— TASK DESCRIPTION —
Every record below should be written out exactly; pictures stay out.

— PROVIDED RECORDS —
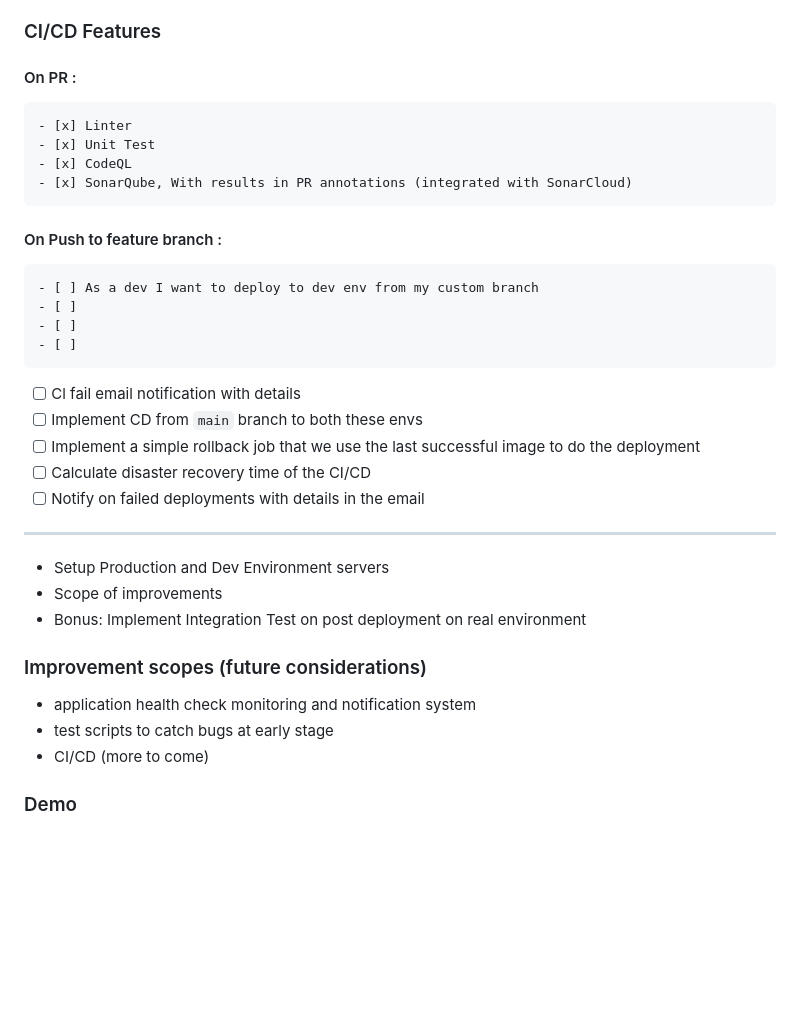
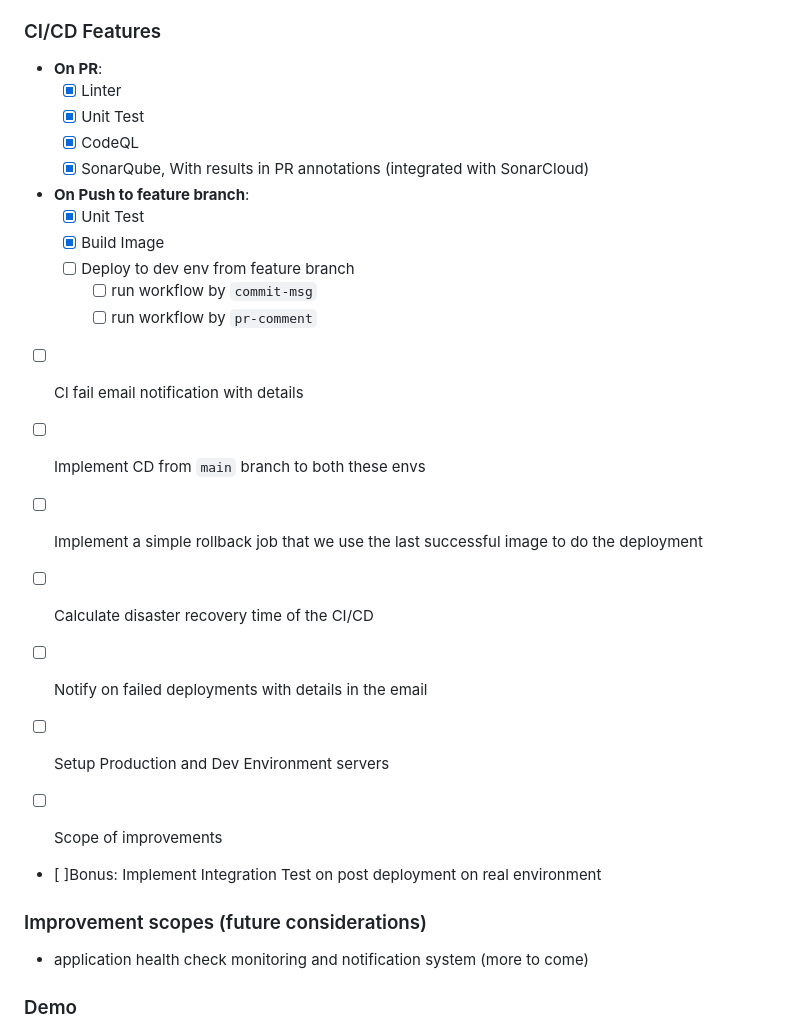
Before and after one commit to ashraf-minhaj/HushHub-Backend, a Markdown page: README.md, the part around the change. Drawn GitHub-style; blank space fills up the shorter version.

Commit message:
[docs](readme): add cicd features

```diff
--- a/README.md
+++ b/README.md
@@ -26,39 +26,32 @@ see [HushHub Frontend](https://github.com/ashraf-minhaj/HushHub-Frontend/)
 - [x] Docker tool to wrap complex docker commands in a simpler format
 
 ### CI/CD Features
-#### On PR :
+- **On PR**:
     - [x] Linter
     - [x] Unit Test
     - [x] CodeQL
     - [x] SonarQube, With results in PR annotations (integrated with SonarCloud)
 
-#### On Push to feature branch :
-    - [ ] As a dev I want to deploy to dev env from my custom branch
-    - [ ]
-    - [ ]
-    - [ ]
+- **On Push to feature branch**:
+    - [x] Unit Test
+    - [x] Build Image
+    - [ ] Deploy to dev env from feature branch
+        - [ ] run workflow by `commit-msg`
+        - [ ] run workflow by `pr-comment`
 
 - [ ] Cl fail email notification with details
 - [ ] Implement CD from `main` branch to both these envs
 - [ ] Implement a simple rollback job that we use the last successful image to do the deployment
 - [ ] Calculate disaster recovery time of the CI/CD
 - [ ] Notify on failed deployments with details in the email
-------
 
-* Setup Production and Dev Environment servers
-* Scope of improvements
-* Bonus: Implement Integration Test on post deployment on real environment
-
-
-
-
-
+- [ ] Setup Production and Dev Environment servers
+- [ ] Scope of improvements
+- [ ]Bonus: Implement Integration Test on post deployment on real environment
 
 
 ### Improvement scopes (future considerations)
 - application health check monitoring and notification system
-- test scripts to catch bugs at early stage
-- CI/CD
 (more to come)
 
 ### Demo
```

— SOLUTION TO THIS PROBLEM —
Before and after one commit to ashraf-minhaj/HushHub-Backend, a Markdown page: README.md, the part around the change. Drawn GitHub-style; blank space fills up the shorter version.

Commit message:
[docs](readme): add cicd features

```diff
--- a/README.md
+++ b/README.md
@@ -26,39 +26,32 @@ see [HushHub Frontend](https://github.com/ashraf-minhaj/HushHub-Frontend/)
 - [x] Docker tool to wrap complex docker commands in a simpler format
 
 ### CI/CD Features
-#### On PR :
+- **On PR**:
     - [x] Linter
     - [x] Unit Test
     - [x] CodeQL
     - [x] SonarQube, With results in PR annotations (integrated with SonarCloud)
 
-#### On Push to feature branch :
-    - [ ] As a dev I want to deploy to dev env from my custom branch
-    - [ ]
-    - [ ]
-    - [ ]
+- **On Push to feature branch**:
+    - [x] Unit Test
+    - [x] Build Image
+    - [ ] Deploy to dev env from feature branch
+        - [ ] run workflow by `commit-msg`
+        - [ ] run workflow by `pr-comment`
 
 - [ ] Cl fail email notification with details
 - [ ] Implement CD from `main` branch to both these envs
 - [ ] Implement a simple rollback job that we use the last successful image to do the deployment
 - [ ] Calculate disaster recovery time of the CI/CD
 - [ ] Notify on failed deployments with details in the email
-------
 
-* Setup Production and Dev Environment servers
-* Scope of improvements
-* Bonus: Implement Integration Test on post deployment on real environment
-
-
-
-
-
+- [ ] Setup Production and Dev Environment servers
+- [ ] Scope of improvements
+- [ ]Bonus: Implement Integration Test on post deployment on real environment
 
 
 ### Improvement scopes (future considerations)
 - application health check monitoring and notification system
-- test scripts to catch bugs at early stage
-- CI/CD
 (more to come)
 
 ### Demo
```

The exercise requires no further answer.